━━━━━ Input material ━━━━━

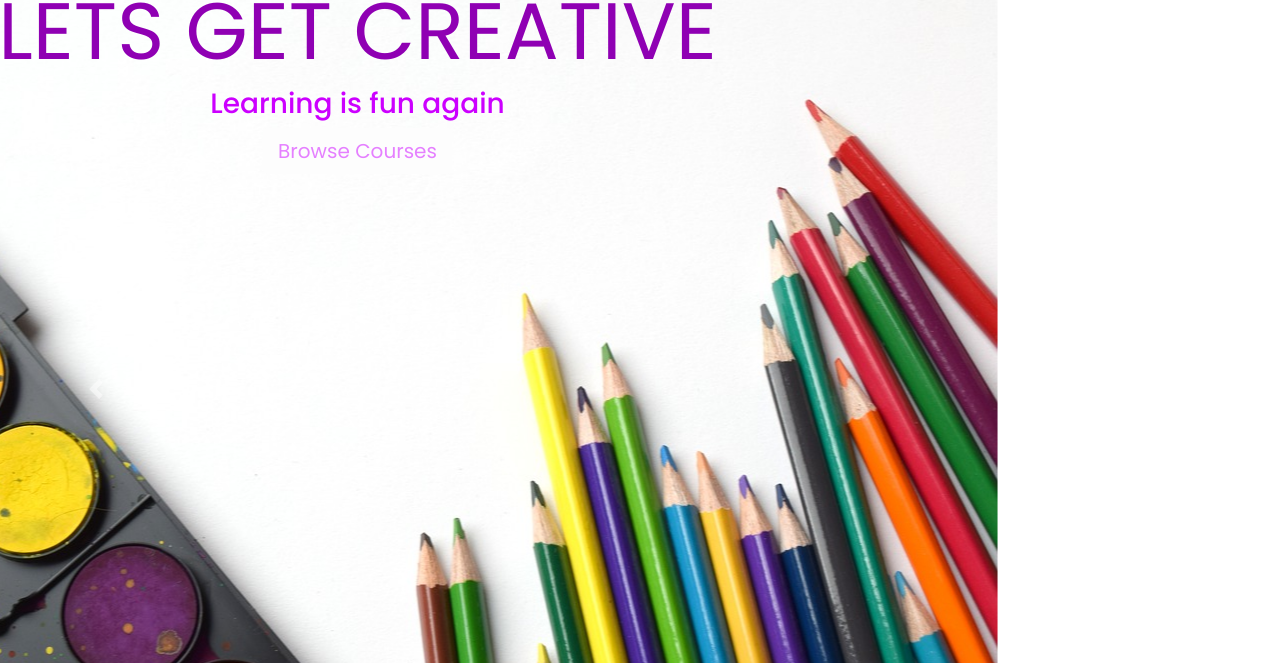
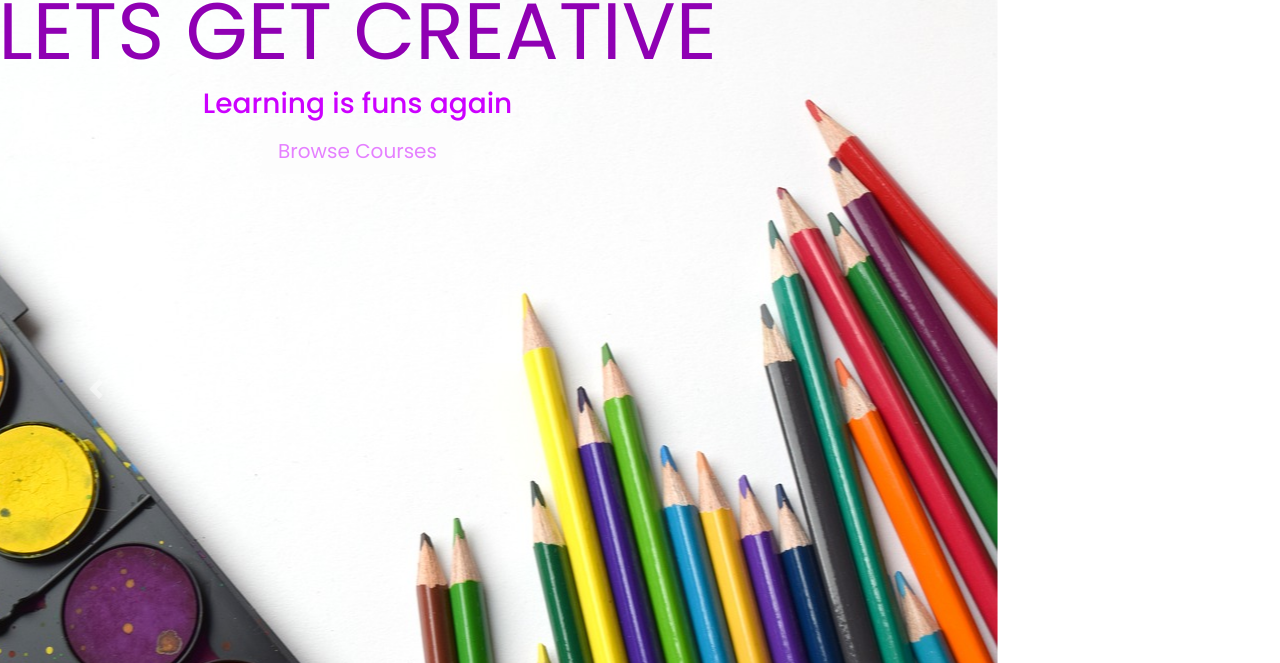
Before and after one commit to NightLord7/LearnLad, a plain HTML site: page index.html in a window 1280 px wide. Shown: the part 137-800 px from the top of the page. Drawn offline with nearby package versions, Linux system fonts and the light colour scheme.

Commit message:
Update index.html

```diff
--- a/index.html
+++ b/index.html
@@ -69,7 +69,7 @@
       <img  src="img/background4.jpg" alt="Second slide">
       <div class="carousel-caption ">
 		    <h1 class="display-2" style="color:  #8f00b3">Lets get Creative</h1>
-		    <h3 style="color:   #cc00ff">Learning is fun again</h3>
+		    <h3 style="color:   #cc00ff">Learning is funs again</h3>
 		    <a href="page1.html">
 			    <button type="button" class="btn btn-lg button1" >
 			    	Browse Courses
```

━━━━━

- **Brief**: Word for word, copy out each record; do not include pictures.

- **Answer for the task**:
Before and after one commit to NightLord7/LearnLad, a plain HTML site: page index.html in a window 1280 px wide. Shown: the part 137-800 px from the top of the page. Drawn offline with nearby package versions, Linux system fonts and the light colour scheme.

Commit message:
Update index.html

```diff
--- a/index.html
+++ b/index.html
@@ -69,7 +69,7 @@
       <img  src="img/background4.jpg" alt="Second slide">
       <div class="carousel-caption ">
 		    <h1 class="display-2" style="color:  #8f00b3">Lets get Creative</h1>
-		    <h3 style="color:   #cc00ff">Learning is fun again</h3>
+		    <h3 style="color:   #cc00ff">Learning is funs again</h3>
 		    <a href="page1.html">
 			    <button type="button" class="btn btn-lg button1" >
 			    	Browse Courses
```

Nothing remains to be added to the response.